> **ACTIVITY**
Output the listing below verbatim, without images.

> **SUPPLIED MATERIAL**
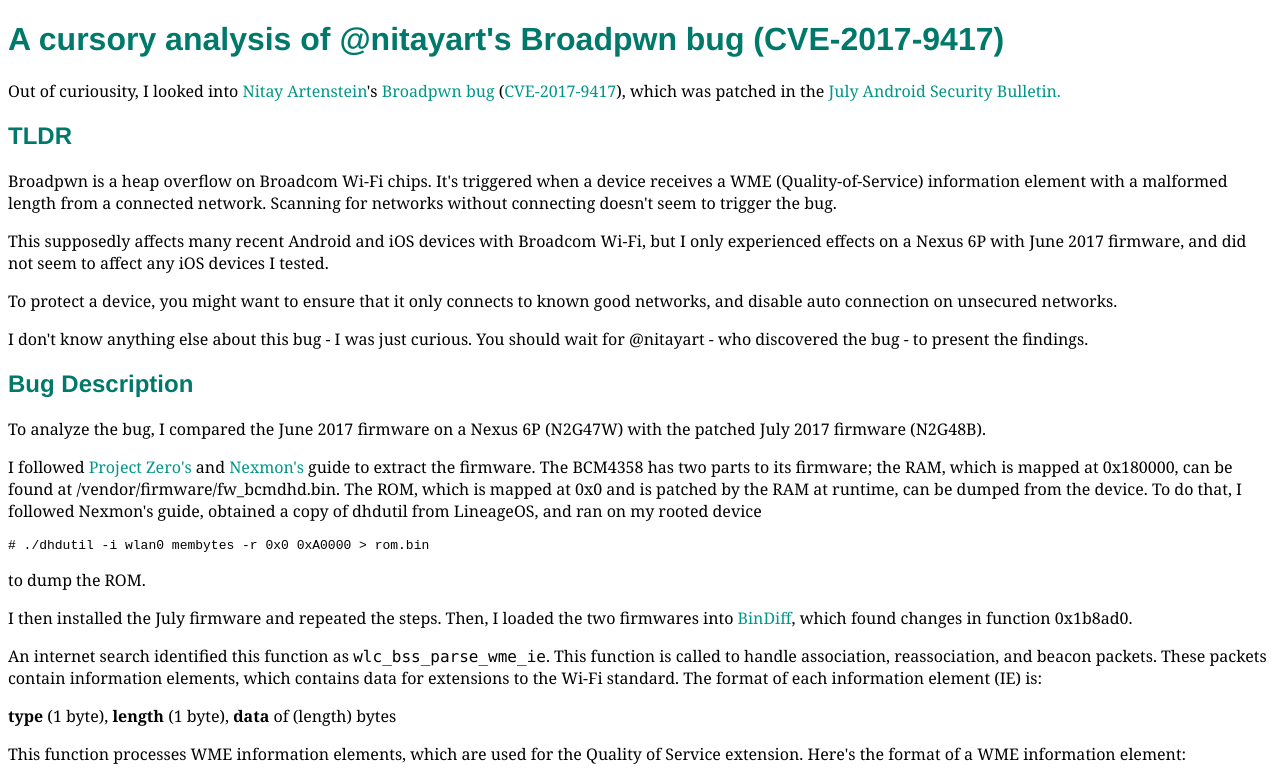
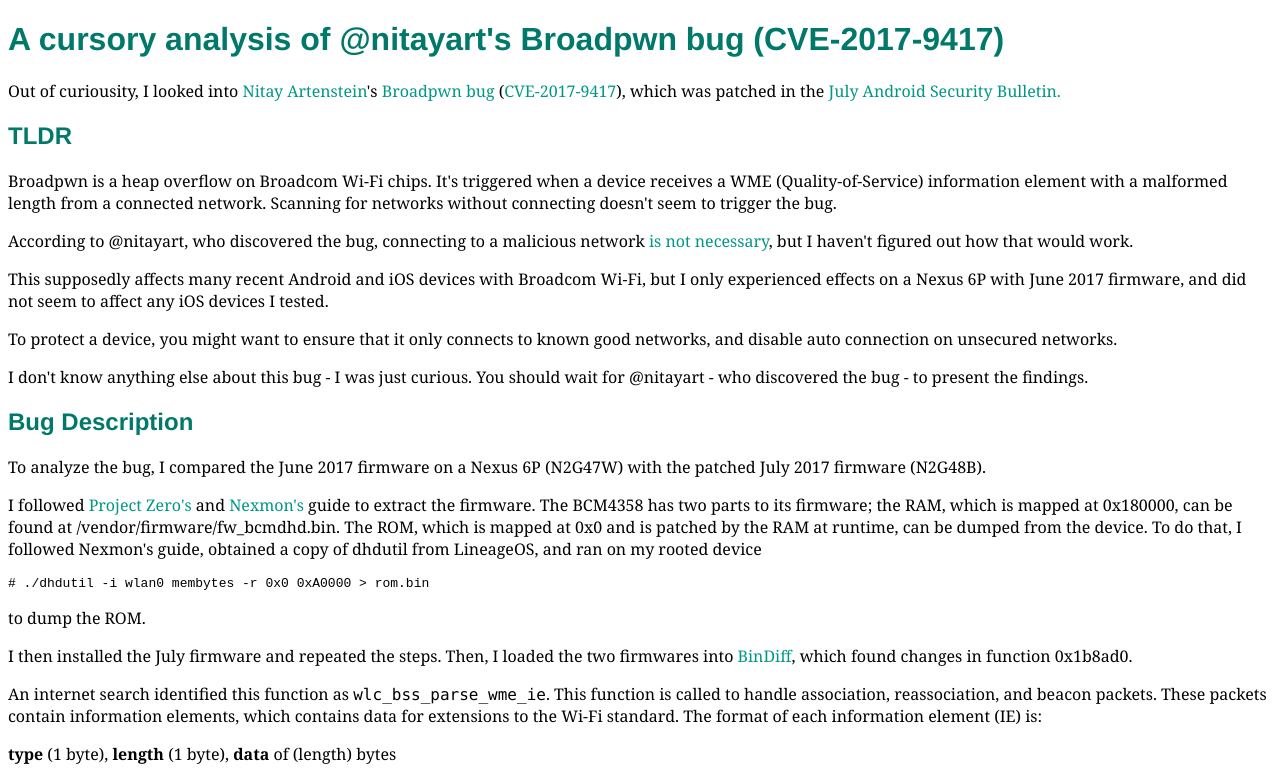
Before and after one commit to boosterok/blog, a plain HTML site: page broadpwn/index.html in a window 1280 px wide. Shown: the top 778 px of the page. Drawn offline with Linux system fonts and the light colour scheme.

Commit message:
broadpwn: add nitayart's comment about connection not needed

```diff
--- a/broadpwn/index.html
+++ b/broadpwn/index.html
@@ -49,6 +49,8 @@
 <h2>TLDR</h2>
 
 <p>Broadpwn is a heap overflow on Broadcom Wi-Fi chips. It's triggered when a device receives a WME (Quality-of-Service) information element with a malformed length from a connected network. Scanning for networks without connecting doesn't seem to trigger the bug.</p>
+
+<p>According to @nitayart, who discovered the bug, connecting to a malicious network <a href="https://twitter.com/nitayart/status/883221981834997760">is not necessary</a>, but I haven't figured out how that would work.</p>
 
 <p>This supposedly affects many recent Android and iOS devices with Broadcom Wi-Fi, but I only experienced effects on a Nexus 6P with June 2017 firmware, and did not seem to affect any iOS devices I tested.</p>
 
```
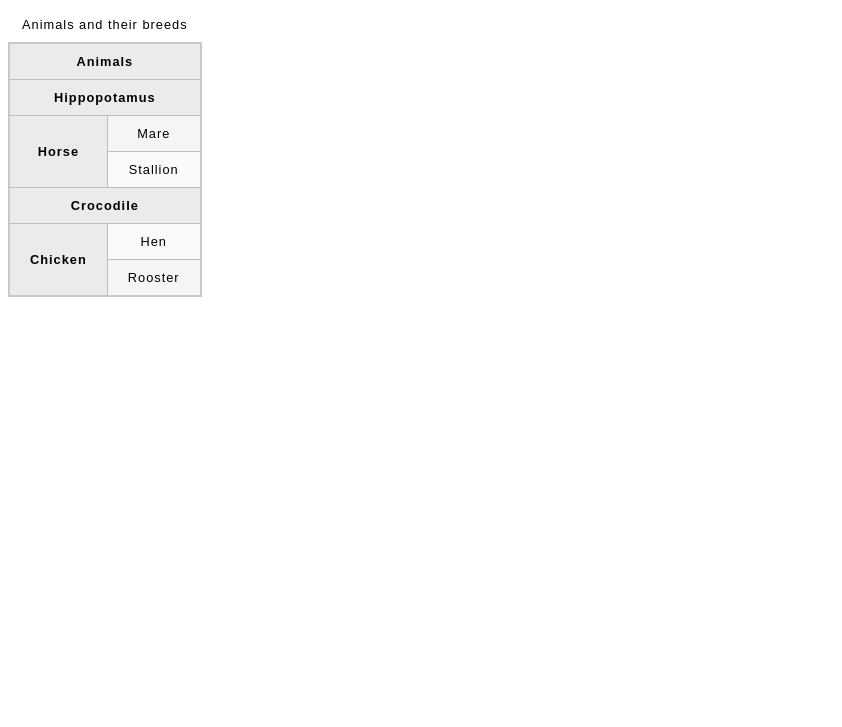
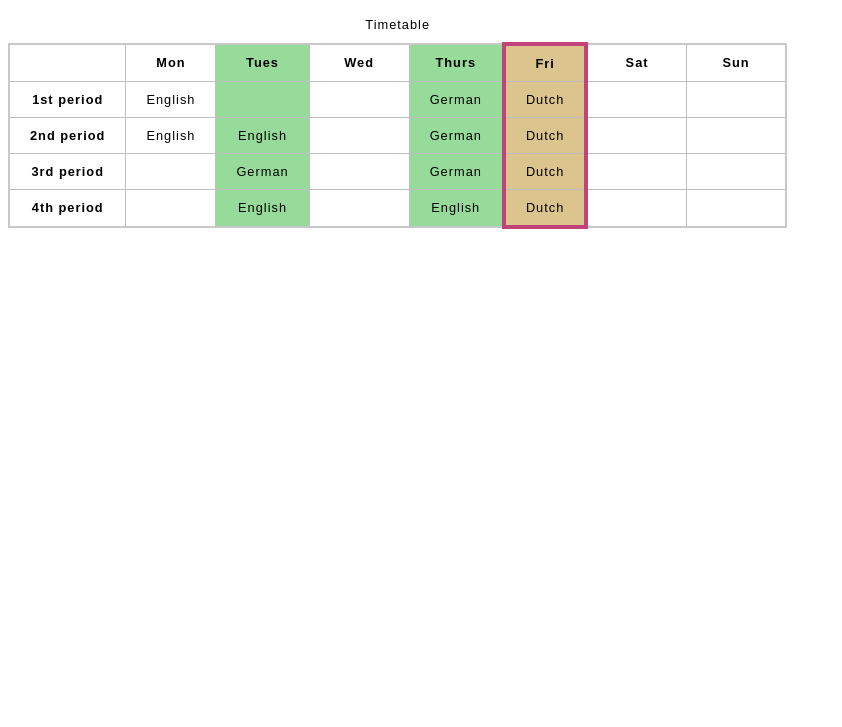
Before and after one commit to CodeByBlazej/HTML-exercises, a plain HTML site: page index.html in a window 1280 px wide. Shown: the part 73-800 px from the top of the page, without its empty margins (0-842 px from the left). Drawn offline with Linux system fonts and the light colour scheme.

Commit message:
add new timetable table

```diff
--- a/index.html
+++ b/index.html
@@ -3,37 +3,97 @@
   <head>
     <meta charset="utf-8">
     <meta name="viewport" content="width=device-width">
-    <title>Table template</title>
-    <link href="style.css" rel="stylesheet" type="text/css">
+    <title>School timetable</title>
+    <style>
+    html {
+      font-family: sans-serif;
+    }
+
+    table {
+      border-collapse: collapse;
+      border: 2px solid rgb(200,200,200);
+      letter-spacing: 1px;
+      font-size: 0.8rem;
+    }
+
+    td, th {
+      border: 1px solid rgb(190,190,190);
+      padding: 10px 20px;
+    }
+
+    td {
+      text-align: center;
+    }
+
+    caption {
+      padding: 10px;
+    }
+    </style>
   </head>
   <body>
-    <h1>Table template</h1>
+    <h1>School timetable</h1>
+
     <table>
       <caption>
-        Animals and their breeds
+        Timetable
       </caption>
+      <colgroup>
+        <col span="2">
+        <col style="background-color:#97DB9A;">
+        <col style="width:100px;">
+        <col style="background-color:#97DB9A;">
+        <col style="background-color:#DCC48E; border:4px solid #C1437A;">
+        <col span="2" style="width:100px;">
+      </colgroup>
       <tr>
-        <th colspan="2">Animals</th>
+        <td>&nbsp;</td>
+        <th>Mon</th>
+        <th>Tues</th>
+        <th>Wed</th>
+        <th>Thurs</th>
+        <th>Fri</th>
+        <th>Sat</th>
+        <th>Sun</th>
       </tr>
       <tr>
-        <th colspan="2">Hippopotamus</th>
+        <th>1st period</th>
+        <td>English</td>
+        <td>&nbsp;</td>
+        <td>&nbsp;</td>
+        <td>German</td>
+        <td>Dutch</td>
+        <td>&nbsp;</td>
+        <td>&nbsp;</td>
       </tr>
       <tr>
-        <th rowspan="2">Horse</th>
-        <td>Mare</td>
+        <th>2nd period</th>
+        <td>English</td>
+        <td>English</td>
+        <td>&nbsp;</td>
+        <td>German</td>
+        <td>Dutch</td>
+        <td>&nbsp;</td>
+        <td>&nbsp;</td>
       </tr>
       <tr>
-        <td>Stallion</td>
+        <th>3rd period</th>
+        <td>&nbsp;</td>
+        <td>German</td>
+        <td>&nbsp;</td>
+        <td>German</td>
+        <td>Dutch</td>
+        <td>&nbsp;</td>
+        <td>&nbsp;</td>
       </tr>
       <tr>
-        <th colspan="2">Crocodile</th>
-      </tr>
-      <tr>
-        <th rowspan="2">Chicken</th>
-        <td>Hen</td>
-      </tr>
-      <tr>
-        <td>Rooster</td>
+        <th>4th period</th>
+        <td>&nbsp;</td>
+        <td>English</td>
+        <td>&nbsp;</td>
+        <td>English</td>
+        <td>Dutch</td>
+        <td>&nbsp;</td>
+        <td>&nbsp;</td>
       </tr>
     </table>
 
```
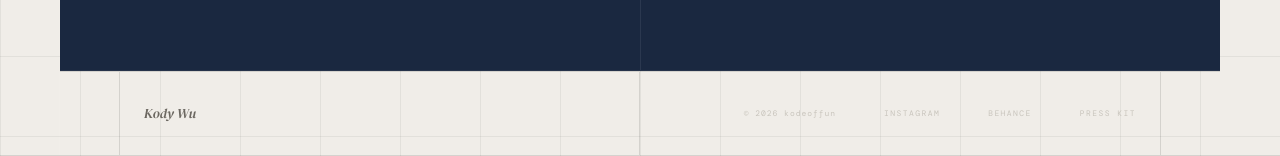
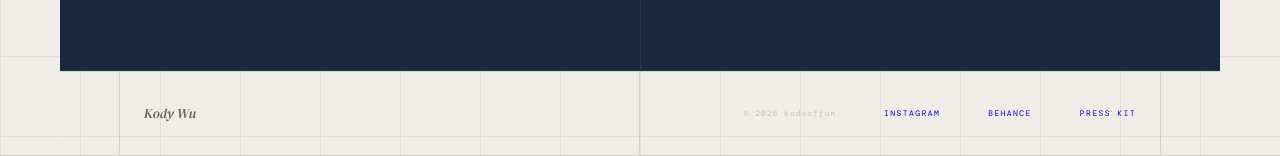
Before and after one commit to kodeoffun/kodeoffun.github.io, a Jekyll site: the page index.html, which Jekyll copies as it is, in a window 1280 px wide and 900 px high, scrolled down 3380 px. Shown: the part 744-900 px from the top of the window. Built offline with Jekyll 4.4.1, drawn with Linux system fonts in a browser that asks for light colours; some web fonts are replaced.

Commit message:
Update index.html

```diff
--- a/index.html
+++ b/index.html
@@ -589,7 +589,7 @@
   }
   .ft-link {
     font-size: 0.5rem; letter-spacing: 0.18em; text-transform: uppercase;
-    color: var(--concrete); text-decoration: none;
+    color: var(#4a7fa5); text-decoration: none;
     transition: color .2s;
   }
   .ft-link:hover { color: var(--accent); }
```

> **WRITTEN ANSWER**
Before and after one commit to boosterok/blog, a plain HTML site: page broadpwn/index.html in a window 1280 px wide. Shown: the top 778 px of the page. Drawn offline with Linux system fonts and the light colour scheme.

Commit message:
broadpwn: add nitayart's comment about connection not needed

```diff
--- a/broadpwn/index.html
+++ b/broadpwn/index.html
@@ -49,6 +49,8 @@
 <h2>TLDR</h2>
 
 <p>Broadpwn is a heap overflow on Broadcom Wi-Fi chips. It's triggered when a device receives a WME (Quality-of-Service) information element with a malformed length from a connected network. Scanning for networks without connecting doesn't seem to trigger the bug.</p>
+
+<p>According to @nitayart, who discovered the bug, connecting to a malicious network <a href="https://twitter.com/nitayart/status/883221981834997760">is not necessary</a>, but I haven't figured out how that would work.</p>
 
 <p>This supposedly affects many recent Android and iOS devices with Broadcom Wi-Fi, but I only experienced effects on a Nexus 6P with June 2017 firmware, and did not seem to affect any iOS devices I tested.</p>
 
```
Before and after one commit to CodeByBlazej/HTML-exercises, a plain HTML site: page index.html in a window 1280 px wide. Shown: the part 73-800 px from the top of the page, without its empty margins (0-842 px from the left). Drawn offline with Linux system fonts and the light colour scheme.

Commit message:
add new timetable table

```diff
--- a/index.html
+++ b/index.html
@@ -3,37 +3,97 @@
   <head>
     <meta charset="utf-8">
     <meta name="viewport" content="width=device-width">
-    <title>Table template</title>
-    <link href="style.css" rel="stylesheet" type="text/css">
+    <title>School timetable</title>
+    <style>
+    html {
+      font-family: sans-serif;
+    }
+
+    table {
+      border-collapse: collapse;
+      border: 2px solid rgb(200,200,200);
+      letter-spacing: 1px;
+      font-size: 0.8rem;
+    }
+
+    td, th {
+      border: 1px solid rgb(190,190,190);
+      padding: 10px 20px;
+    }
+
+    td {
+      text-align: center;
+    }
+
+    caption {
+      padding: 10px;
+    }
+    </style>
   </head>
   <body>
-    <h1>Table template</h1>
+    <h1>School timetable</h1>
+
     <table>
       <caption>
-        Animals and their breeds
+        Timetable
       </caption>
+      <colgroup>
+        <col span="2">
+        <col style="background-color:#97DB9A;">
+        <col style="width:100px;">
+        <col style="background-color:#97DB9A;">
+        <col style="background-color:#DCC48E; border:4px solid #C1437A;">
+        <col span="2" style="width:100px;">
+      </colgroup>
       <tr>
-        <th colspan="2">Animals</th>
+        <td>&nbsp;</td>
+        <th>Mon</th>
+        <th>Tues</th>
+        <th>Wed</th>
+        <th>Thurs</th>
+        <th>Fri</th>
+        <th>Sat</th>
+        <th>Sun</th>
       </tr>
       <tr>
-        <th colspan="2">Hippopotamus</th>
+        <th>1st period</th>
+        <td>English</td>
+        <td>&nbsp;</td>
+        <td>&nbsp;</td>
+        <td>German</td>
+        <td>Dutch</td>
+        <td>&nbsp;</td>
+        <td>&nbsp;</td>
       </tr>
       <tr>
-        <th rowspan="2">Horse</th>
-        <td>Mare</td>
+        <th>2nd period</th>
+        <td>English</td>
+        <td>English</td>
+        <td>&nbsp;</td>
+        <td>German</td>
+        <td>Dutch</td>
+        <td>&nbsp;</td>
+        <td>&nbsp;</td>
       </tr>
       <tr>
-        <td>Stallion</td>
+        <th>3rd period</th>
+        <td>&nbsp;</td>
+        <td>German</td>
+        <td>&nbsp;</td>
+        <td>German</td>
+        <td>Dutch</td>
+        <td>&nbsp;</td>
+        <td>&nbsp;</td>
       </tr>
       <tr>
-        <th colspan="2">Crocodile</th>
-      </tr>
-      <tr>
-        <th rowspan="2">Chicken</th>
-        <td>Hen</td>
-      </tr>
-      <tr>
-        <td>Rooster</td>
+        <th>4th period</th>
+        <td>&nbsp;</td>
+        <td>English</td>
+        <td>&nbsp;</td>
+        <td>English</td>
+        <td>Dutch</td>
+        <td>&nbsp;</td>
+        <td>&nbsp;</td>
       </tr>
     </table>
 
```
Before and after one commit to kodeoffun/kodeoffun.github.io, a Jekyll site: the page index.html, which Jekyll copies as it is, in a window 1280 px wide and 900 px high, scrolled down 3380 px. Shown: the part 744-900 px from the top of the window. Built offline with Jekyll 4.4.1, drawn with Linux system fonts in a browser that asks for light colours; some web fonts are replaced.

Commit message:
Update index.html

```diff
--- a/index.html
+++ b/index.html
@@ -589,7 +589,7 @@
   }
   .ft-link {
     font-size: 0.5rem; letter-spacing: 0.18em; text-transform: uppercase;
-    color: var(--concrete); text-decoration: none;
+    color: var(#4a7fa5); text-decoration: none;
     transition: color .2s;
   }
   .ft-link:hover { color: var(--accent); }
```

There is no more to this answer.